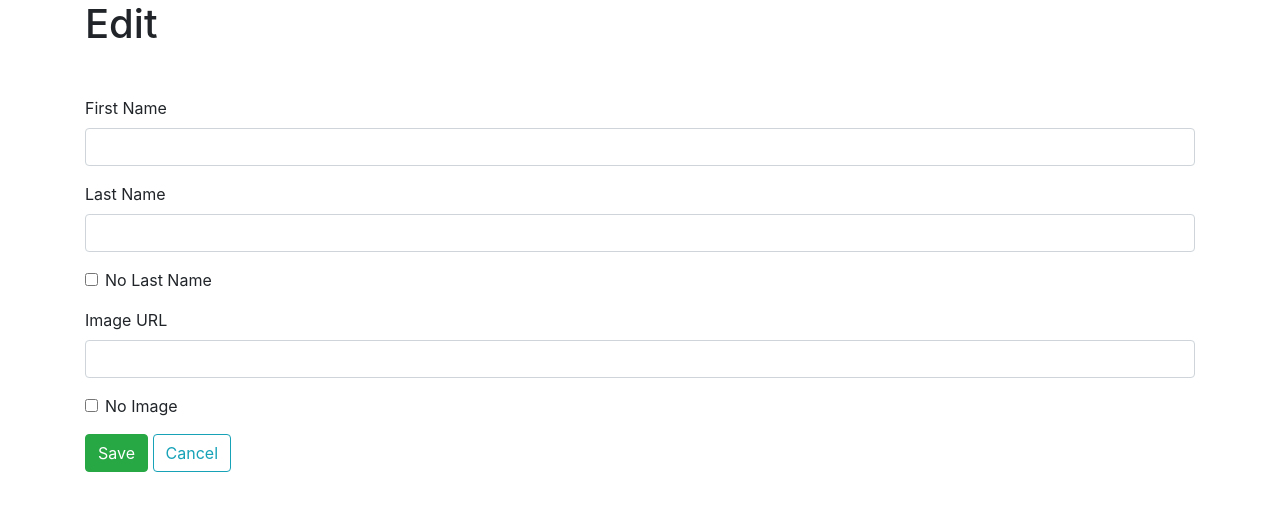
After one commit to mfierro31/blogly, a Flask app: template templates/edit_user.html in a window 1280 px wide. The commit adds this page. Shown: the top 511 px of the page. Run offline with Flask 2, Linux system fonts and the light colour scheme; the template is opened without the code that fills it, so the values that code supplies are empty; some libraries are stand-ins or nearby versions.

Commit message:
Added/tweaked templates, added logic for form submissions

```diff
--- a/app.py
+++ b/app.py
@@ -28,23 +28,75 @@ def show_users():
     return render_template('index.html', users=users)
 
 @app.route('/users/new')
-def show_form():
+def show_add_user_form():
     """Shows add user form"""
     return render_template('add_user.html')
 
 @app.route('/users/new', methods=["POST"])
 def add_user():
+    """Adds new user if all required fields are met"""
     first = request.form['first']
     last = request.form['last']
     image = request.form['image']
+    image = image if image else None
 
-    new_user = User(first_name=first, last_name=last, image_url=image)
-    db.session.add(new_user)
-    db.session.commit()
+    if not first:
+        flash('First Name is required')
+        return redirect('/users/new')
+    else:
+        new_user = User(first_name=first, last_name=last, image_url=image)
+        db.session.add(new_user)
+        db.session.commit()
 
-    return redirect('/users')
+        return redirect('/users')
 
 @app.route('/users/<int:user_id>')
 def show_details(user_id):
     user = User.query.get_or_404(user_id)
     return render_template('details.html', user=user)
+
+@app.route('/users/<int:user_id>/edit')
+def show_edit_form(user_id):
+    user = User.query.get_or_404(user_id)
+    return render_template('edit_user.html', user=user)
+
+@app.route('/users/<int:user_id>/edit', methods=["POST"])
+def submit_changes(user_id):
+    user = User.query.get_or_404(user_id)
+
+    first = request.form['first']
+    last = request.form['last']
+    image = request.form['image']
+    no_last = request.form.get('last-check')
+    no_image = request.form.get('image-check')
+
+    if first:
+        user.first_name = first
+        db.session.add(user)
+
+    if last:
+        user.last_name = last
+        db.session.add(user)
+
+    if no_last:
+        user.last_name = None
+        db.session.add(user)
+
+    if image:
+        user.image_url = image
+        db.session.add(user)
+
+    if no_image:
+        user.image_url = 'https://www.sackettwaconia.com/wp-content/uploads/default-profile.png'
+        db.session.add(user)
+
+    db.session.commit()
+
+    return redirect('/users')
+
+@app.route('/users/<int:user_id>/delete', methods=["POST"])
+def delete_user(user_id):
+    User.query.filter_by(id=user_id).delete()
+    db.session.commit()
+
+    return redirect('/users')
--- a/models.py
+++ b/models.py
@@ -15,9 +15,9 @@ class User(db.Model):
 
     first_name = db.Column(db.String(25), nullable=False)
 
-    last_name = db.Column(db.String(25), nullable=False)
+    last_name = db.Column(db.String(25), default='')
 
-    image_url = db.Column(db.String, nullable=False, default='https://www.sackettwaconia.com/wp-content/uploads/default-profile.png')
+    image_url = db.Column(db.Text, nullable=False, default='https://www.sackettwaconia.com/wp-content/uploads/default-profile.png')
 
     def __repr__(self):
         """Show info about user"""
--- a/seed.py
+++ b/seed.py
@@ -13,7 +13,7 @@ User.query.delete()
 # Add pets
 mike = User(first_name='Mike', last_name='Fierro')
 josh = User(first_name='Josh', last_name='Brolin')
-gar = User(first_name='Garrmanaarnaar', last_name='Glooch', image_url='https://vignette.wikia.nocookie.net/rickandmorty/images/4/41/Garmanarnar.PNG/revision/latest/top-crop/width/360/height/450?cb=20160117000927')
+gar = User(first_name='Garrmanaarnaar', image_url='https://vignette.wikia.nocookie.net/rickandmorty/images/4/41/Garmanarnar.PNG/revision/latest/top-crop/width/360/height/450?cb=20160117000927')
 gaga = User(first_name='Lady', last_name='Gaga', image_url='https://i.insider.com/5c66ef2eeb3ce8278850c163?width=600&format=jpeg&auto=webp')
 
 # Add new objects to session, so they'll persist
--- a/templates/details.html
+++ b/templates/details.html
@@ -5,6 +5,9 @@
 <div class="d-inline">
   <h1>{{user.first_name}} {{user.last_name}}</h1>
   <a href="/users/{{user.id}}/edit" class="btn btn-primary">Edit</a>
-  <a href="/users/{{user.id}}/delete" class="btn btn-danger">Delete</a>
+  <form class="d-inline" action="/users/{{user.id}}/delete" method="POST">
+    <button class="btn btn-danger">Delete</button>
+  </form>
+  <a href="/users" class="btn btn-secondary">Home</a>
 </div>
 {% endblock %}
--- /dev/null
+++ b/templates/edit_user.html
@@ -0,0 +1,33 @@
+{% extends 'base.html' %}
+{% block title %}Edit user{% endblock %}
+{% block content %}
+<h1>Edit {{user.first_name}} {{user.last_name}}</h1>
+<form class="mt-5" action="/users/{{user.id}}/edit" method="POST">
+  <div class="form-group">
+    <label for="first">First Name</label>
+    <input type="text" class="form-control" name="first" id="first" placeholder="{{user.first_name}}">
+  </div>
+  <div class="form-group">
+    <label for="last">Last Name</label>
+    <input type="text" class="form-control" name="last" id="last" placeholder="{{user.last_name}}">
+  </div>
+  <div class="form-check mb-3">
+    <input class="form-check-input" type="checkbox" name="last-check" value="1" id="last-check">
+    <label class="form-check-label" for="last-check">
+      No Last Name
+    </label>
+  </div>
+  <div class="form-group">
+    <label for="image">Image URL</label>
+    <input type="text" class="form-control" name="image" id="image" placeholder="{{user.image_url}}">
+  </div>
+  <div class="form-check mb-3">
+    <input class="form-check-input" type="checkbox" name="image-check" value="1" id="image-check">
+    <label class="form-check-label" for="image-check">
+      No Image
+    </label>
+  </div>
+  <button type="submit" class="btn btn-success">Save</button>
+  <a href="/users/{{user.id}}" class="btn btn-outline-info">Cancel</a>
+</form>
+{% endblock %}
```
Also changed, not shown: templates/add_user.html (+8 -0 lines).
========
## Exercise requirements
Tell how many lines of the data above hold the string "route". Give only the number.

## Task solution
6